** TASK DATA follows **

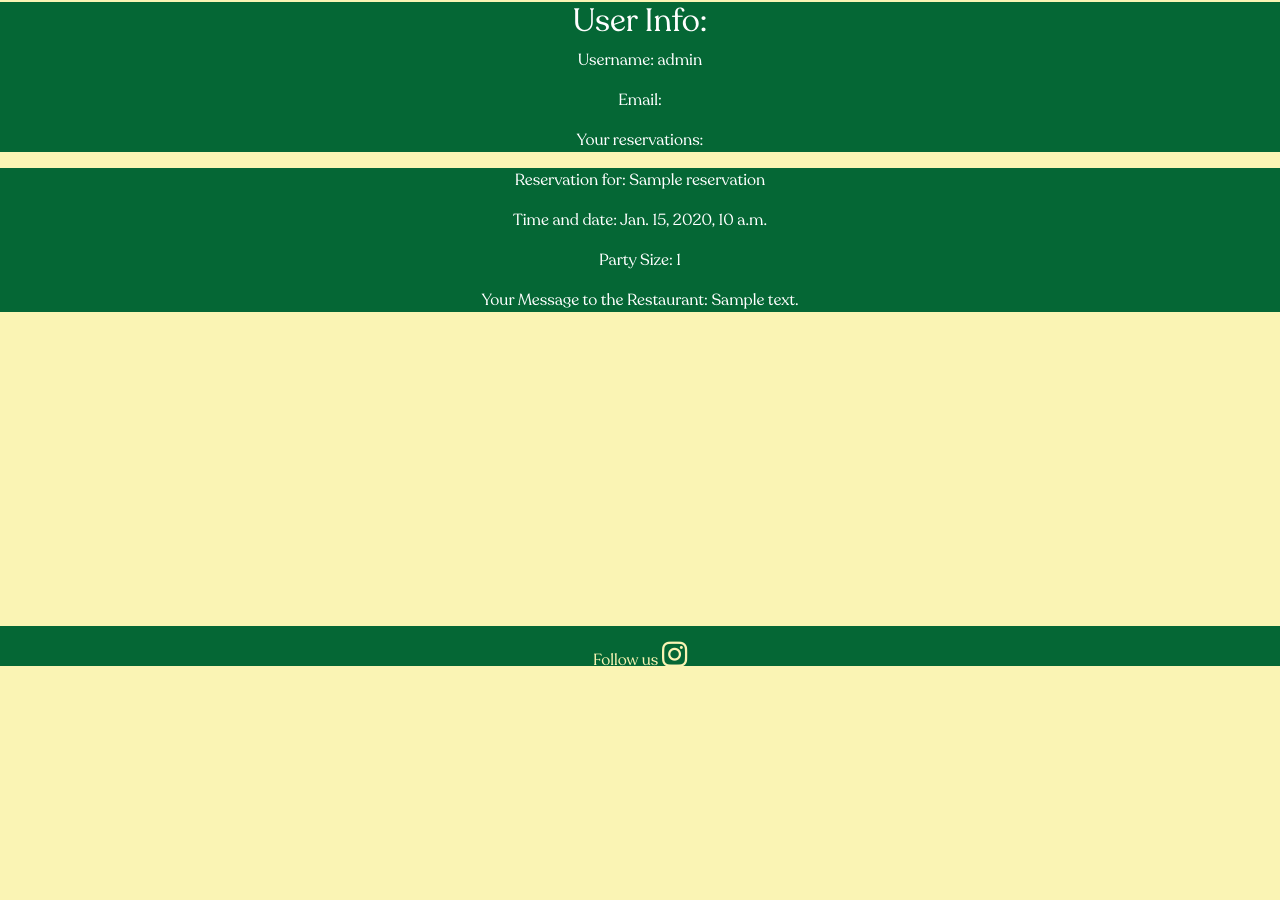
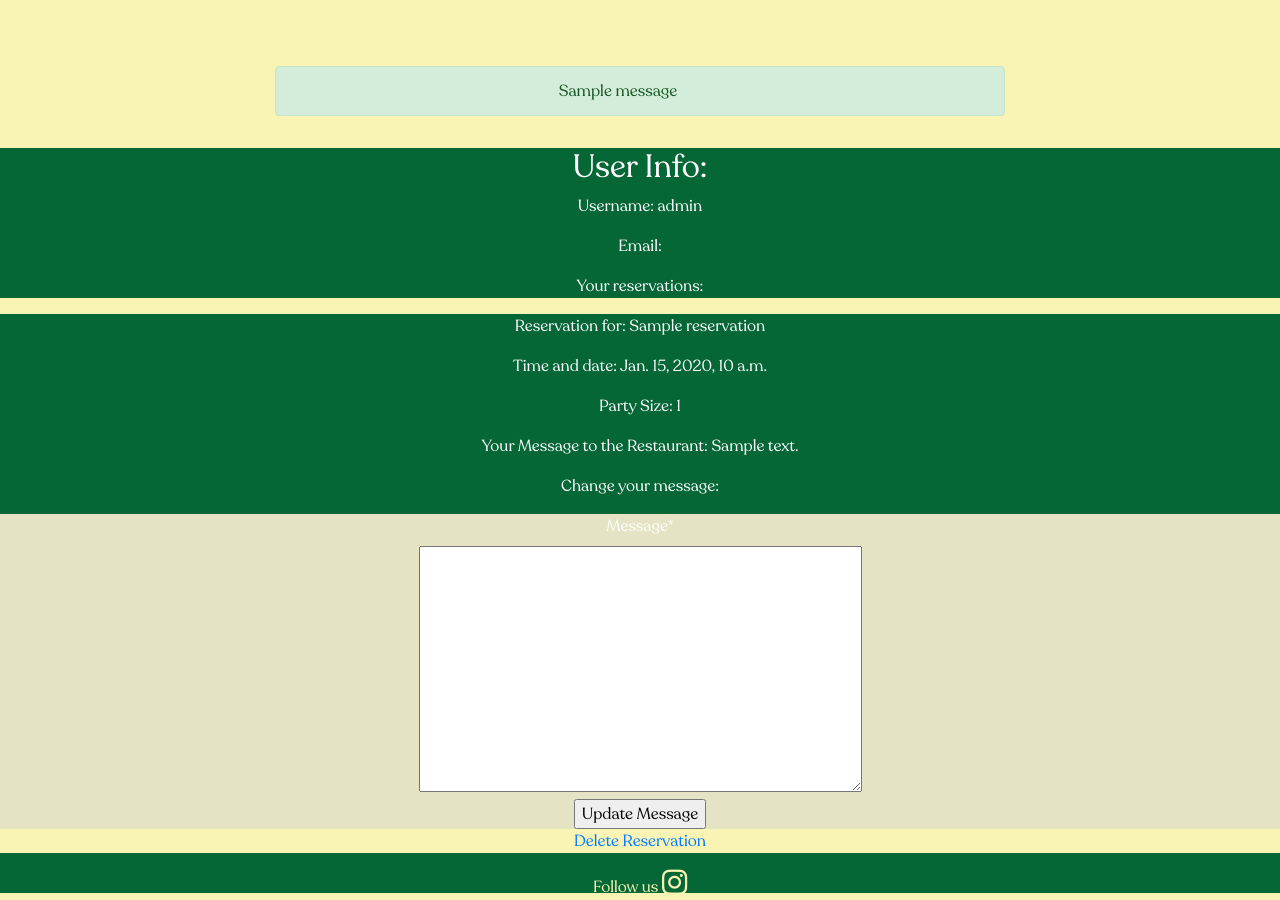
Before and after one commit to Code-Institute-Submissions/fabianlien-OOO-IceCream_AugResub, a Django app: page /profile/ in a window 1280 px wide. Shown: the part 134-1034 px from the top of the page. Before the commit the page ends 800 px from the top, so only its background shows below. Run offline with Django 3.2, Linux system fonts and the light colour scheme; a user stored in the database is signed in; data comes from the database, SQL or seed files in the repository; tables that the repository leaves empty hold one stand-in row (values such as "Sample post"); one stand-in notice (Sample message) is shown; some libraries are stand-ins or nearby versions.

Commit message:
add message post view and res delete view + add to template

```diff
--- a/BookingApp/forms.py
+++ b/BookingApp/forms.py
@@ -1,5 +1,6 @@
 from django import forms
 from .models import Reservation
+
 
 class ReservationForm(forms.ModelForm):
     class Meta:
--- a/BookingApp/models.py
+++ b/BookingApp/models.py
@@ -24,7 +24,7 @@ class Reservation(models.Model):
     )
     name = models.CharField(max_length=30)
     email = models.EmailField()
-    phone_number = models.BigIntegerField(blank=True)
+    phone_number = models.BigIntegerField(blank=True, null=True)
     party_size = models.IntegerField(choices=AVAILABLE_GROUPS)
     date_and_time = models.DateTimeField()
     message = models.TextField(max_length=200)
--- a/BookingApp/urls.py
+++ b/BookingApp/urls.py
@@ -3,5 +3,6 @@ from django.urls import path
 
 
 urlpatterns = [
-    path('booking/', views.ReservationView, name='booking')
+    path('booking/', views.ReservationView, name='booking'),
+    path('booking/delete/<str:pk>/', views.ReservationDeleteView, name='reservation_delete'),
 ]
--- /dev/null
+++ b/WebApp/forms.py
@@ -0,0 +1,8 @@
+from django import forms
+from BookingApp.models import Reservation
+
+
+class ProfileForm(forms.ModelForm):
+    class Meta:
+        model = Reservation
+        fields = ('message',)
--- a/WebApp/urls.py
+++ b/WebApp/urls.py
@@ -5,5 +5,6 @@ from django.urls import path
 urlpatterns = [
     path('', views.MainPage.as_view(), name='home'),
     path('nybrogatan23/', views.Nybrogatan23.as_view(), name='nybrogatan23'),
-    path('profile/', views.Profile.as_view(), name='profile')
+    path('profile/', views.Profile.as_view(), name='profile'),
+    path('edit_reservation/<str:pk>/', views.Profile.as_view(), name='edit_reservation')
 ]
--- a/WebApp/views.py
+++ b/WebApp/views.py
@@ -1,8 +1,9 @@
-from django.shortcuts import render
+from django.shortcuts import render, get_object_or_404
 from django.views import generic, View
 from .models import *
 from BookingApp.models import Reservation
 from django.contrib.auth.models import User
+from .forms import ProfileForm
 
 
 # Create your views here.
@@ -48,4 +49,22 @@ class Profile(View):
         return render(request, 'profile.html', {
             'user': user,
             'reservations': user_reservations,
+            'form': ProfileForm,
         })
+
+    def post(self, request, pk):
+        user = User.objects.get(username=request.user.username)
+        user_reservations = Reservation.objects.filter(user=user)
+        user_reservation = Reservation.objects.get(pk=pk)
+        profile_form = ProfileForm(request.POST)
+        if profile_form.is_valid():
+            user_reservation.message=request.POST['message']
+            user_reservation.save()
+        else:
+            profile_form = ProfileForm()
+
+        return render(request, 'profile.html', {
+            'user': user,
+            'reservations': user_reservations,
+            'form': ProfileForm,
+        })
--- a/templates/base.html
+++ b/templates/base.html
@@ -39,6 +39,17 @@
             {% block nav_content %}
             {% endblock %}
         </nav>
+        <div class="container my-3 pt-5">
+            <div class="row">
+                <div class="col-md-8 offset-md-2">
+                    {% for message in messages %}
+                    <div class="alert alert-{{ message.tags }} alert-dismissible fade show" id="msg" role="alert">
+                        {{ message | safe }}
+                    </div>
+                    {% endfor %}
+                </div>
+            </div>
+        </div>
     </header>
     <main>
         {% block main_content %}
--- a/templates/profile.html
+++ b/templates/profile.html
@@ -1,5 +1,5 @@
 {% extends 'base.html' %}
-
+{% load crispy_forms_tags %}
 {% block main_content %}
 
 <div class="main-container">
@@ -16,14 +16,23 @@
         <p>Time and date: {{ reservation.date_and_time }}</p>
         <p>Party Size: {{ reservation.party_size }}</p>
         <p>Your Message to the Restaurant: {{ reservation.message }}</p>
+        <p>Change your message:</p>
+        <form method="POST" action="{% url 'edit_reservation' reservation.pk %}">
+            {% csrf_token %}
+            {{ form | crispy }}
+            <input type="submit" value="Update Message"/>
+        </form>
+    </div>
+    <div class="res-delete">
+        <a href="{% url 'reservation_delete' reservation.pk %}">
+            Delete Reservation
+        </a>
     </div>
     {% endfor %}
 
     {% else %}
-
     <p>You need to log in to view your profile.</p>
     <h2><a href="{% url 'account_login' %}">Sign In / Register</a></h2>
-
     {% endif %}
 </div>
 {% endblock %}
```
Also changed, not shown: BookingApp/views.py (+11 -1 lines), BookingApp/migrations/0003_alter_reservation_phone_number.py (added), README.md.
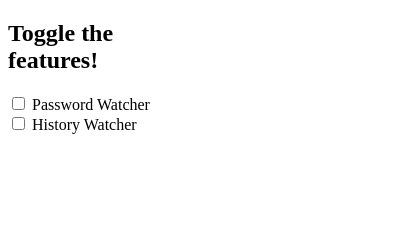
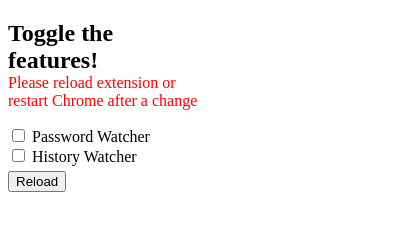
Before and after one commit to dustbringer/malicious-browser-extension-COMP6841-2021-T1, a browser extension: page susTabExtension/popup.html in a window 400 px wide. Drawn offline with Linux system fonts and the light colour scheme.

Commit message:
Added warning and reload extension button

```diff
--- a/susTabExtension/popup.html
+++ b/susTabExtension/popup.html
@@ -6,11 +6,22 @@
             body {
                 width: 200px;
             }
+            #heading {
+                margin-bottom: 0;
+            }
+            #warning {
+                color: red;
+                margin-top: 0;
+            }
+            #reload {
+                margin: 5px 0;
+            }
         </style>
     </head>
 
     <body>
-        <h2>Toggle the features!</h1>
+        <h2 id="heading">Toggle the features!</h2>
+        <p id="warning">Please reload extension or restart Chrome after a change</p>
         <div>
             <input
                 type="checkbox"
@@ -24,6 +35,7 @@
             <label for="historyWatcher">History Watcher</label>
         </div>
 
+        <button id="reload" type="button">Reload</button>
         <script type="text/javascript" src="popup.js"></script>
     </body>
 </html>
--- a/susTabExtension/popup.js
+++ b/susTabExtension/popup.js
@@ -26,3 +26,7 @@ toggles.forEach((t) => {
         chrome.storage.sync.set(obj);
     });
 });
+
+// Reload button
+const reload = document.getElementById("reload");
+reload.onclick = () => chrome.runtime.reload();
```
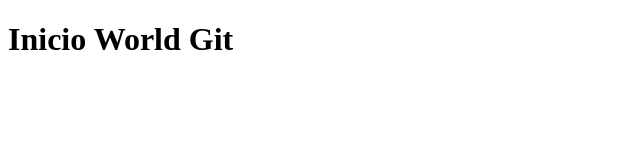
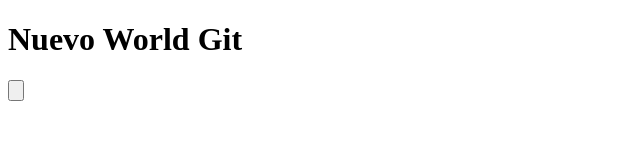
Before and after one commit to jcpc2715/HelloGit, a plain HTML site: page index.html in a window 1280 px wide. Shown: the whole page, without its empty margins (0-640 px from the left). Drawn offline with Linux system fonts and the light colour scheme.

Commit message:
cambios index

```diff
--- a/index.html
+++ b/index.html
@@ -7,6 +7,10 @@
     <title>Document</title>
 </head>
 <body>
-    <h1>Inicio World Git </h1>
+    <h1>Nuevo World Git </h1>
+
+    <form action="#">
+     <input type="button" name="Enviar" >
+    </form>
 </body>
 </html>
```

** End of TASK DATA **

THE TASK =>
From the entries above, extract each line containing "shortcuts".

RESPONSE TO THE EXERCISE =>
-from django.shortcuts import render
+from django.shortcuts import render, get_object_or_404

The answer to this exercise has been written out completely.